Work to complete: Below are records; report the number of lines in them that include the word "password", with no other text.

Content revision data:
○ ○ ○ ○ ○
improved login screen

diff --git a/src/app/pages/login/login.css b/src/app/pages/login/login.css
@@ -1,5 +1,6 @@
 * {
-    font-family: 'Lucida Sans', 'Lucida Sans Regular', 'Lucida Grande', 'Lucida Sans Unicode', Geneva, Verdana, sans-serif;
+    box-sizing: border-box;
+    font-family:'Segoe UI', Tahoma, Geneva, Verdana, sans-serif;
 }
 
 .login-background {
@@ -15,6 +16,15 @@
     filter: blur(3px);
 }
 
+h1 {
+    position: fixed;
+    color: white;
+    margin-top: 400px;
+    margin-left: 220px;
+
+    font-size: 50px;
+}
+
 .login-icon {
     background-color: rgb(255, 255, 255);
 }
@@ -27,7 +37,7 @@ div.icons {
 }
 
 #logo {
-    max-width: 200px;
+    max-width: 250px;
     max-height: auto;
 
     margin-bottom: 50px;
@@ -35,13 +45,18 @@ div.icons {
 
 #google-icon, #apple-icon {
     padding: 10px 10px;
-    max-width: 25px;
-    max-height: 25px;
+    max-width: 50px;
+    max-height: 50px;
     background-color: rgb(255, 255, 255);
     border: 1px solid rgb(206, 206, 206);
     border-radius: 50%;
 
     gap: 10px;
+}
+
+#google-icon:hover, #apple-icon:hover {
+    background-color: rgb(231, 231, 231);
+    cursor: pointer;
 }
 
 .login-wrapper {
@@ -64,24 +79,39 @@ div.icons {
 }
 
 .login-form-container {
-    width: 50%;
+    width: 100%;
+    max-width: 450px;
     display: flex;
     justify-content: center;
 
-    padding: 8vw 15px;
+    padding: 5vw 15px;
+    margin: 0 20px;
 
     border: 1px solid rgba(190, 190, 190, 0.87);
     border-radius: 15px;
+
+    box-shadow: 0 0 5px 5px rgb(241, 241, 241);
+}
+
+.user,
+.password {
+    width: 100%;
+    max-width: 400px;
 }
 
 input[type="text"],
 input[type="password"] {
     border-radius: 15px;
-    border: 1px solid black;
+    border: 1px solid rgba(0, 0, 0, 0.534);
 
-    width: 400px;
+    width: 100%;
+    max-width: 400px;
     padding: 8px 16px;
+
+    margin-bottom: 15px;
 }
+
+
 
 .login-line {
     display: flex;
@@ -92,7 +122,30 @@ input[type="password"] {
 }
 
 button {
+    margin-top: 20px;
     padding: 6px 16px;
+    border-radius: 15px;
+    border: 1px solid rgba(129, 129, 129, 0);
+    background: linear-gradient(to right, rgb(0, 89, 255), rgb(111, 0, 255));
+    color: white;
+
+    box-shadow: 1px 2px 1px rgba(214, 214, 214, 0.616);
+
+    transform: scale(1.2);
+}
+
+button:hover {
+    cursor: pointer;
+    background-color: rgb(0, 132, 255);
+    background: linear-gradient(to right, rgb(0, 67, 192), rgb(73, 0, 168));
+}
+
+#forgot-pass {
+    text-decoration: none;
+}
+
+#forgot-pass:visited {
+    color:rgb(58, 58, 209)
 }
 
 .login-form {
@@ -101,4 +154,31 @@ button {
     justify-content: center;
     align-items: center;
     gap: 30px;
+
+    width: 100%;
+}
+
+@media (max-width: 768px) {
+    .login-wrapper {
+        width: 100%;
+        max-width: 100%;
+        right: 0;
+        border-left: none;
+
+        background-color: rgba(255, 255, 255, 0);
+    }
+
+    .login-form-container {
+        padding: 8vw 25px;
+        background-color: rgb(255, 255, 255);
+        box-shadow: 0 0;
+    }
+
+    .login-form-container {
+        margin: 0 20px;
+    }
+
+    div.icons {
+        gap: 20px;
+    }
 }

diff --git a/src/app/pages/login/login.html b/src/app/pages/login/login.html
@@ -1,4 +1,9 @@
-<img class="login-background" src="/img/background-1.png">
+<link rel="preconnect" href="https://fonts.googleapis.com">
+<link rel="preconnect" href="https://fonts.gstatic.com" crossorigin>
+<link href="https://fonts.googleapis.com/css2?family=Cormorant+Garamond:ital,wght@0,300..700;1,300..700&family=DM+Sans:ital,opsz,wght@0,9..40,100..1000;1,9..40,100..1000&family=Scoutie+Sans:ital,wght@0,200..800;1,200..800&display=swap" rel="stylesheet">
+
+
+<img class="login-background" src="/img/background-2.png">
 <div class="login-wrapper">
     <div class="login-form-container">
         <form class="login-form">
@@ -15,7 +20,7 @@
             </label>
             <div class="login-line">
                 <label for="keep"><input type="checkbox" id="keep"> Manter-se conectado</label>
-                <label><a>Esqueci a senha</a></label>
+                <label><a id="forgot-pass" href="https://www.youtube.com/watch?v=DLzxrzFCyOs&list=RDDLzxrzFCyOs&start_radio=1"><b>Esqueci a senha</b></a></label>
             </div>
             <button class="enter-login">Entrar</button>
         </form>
○ ○ ○ ○ ○
Response box: 3